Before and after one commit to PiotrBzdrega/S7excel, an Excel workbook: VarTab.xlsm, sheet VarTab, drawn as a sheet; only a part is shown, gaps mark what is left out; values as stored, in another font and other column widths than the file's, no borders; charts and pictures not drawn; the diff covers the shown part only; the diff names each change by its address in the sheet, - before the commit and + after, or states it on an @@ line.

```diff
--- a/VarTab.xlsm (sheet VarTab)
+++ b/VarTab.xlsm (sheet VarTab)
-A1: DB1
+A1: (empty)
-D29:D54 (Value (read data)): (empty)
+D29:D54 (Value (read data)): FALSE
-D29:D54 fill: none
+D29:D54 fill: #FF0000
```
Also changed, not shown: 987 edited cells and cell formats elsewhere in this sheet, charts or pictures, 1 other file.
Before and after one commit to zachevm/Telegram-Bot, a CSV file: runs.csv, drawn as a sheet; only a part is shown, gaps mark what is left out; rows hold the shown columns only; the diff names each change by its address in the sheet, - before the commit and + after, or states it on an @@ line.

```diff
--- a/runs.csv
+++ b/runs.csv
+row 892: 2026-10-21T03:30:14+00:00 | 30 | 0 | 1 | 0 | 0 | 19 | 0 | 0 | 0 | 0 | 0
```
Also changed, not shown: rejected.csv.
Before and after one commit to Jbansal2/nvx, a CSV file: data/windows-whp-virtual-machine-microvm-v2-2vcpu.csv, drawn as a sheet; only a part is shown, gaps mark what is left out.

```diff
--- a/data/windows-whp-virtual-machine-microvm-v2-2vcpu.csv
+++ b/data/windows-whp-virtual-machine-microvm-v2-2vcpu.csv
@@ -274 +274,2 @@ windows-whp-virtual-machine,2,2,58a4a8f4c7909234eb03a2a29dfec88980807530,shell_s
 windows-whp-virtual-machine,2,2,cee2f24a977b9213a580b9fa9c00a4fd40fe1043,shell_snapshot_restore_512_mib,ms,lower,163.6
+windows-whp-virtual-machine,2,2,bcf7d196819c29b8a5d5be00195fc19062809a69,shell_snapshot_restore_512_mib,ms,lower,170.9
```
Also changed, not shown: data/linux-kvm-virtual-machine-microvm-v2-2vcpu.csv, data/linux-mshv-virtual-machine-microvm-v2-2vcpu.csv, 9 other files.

:: AIM OF THE TASK ::
Give an exact copy of all the data shown above.

:: PROBLEM SOLUTION ::
Before and after one commit to PiotrBzdrega/S7excel, an Excel workbook: VarTab.xlsm, sheet VarTab, drawn as a sheet; only a part is shown, gaps mark what is left out; values as stored, in another font and other column widths than the file's, no borders; charts and pictures not drawn; the diff covers the shown part only; the diff names each change by its address in the sheet, - before the commit and + after, or states it on an @@ line.

```diff
--- a/VarTab.xlsm (sheet VarTab)
+++ b/VarTab.xlsm (sheet VarTab)
-A1: DB1
+A1: (empty)
-D29:D54 (Value (read data)): (empty)
+D29:D54 (Value (read data)): FALSE
-D29:D54 fill: none
+D29:D54 fill: #FF0000
```
Also changed, not shown: 987 edited cells and cell formats elsewhere in this sheet, charts or pictures, 1 other file.
Before and after one commit to zachevm/Telegram-Bot, a CSV file: runs.csv, drawn as a sheet; only a part is shown, gaps mark what is left out; rows hold the shown columns only; the diff names each change by its address in the sheet, - before the commit and + after, or states it on an @@ line.

```diff
--- a/runs.csv
+++ b/runs.csv
+row 892: 2026-10-21T03:30:14+00:00 | 30 | 0 | 1 | 0 | 0 | 19 | 0 | 0 | 0 | 0 | 0
```
Also changed, not shown: rejected.csv.
Before and after one commit to Jbansal2/nvx, a CSV file: data/windows-whp-virtual-machine-microvm-v2-2vcpu.csv, drawn as a sheet; only a part is shown, gaps mark what is left out.

```diff
--- a/data/windows-whp-virtual-machine-microvm-v2-2vcpu.csv
+++ b/data/windows-whp-virtual-machine-microvm-v2-2vcpu.csv
@@ -274 +274,2 @@ windows-whp-virtual-machine,2,2,58a4a8f4c7909234eb03a2a29dfec88980807530,shell_s
 windows-whp-virtual-machine,2,2,cee2f24a977b9213a580b9fa9c00a4fd40fe1043,shell_snapshot_restore_512_mib,ms,lower,163.6
+windows-whp-virtual-machine,2,2,bcf7d196819c29b8a5d5be00195fc19062809a69,shell_snapshot_restore_512_mib,ms,lower,170.9
```
Also changed, not shown: data/linux-kvm-virtual-machine-microvm-v2-2vcpu.csv, data/linux-mshv-virtual-machine-microvm-v2-2vcpu.csv, 9 other files.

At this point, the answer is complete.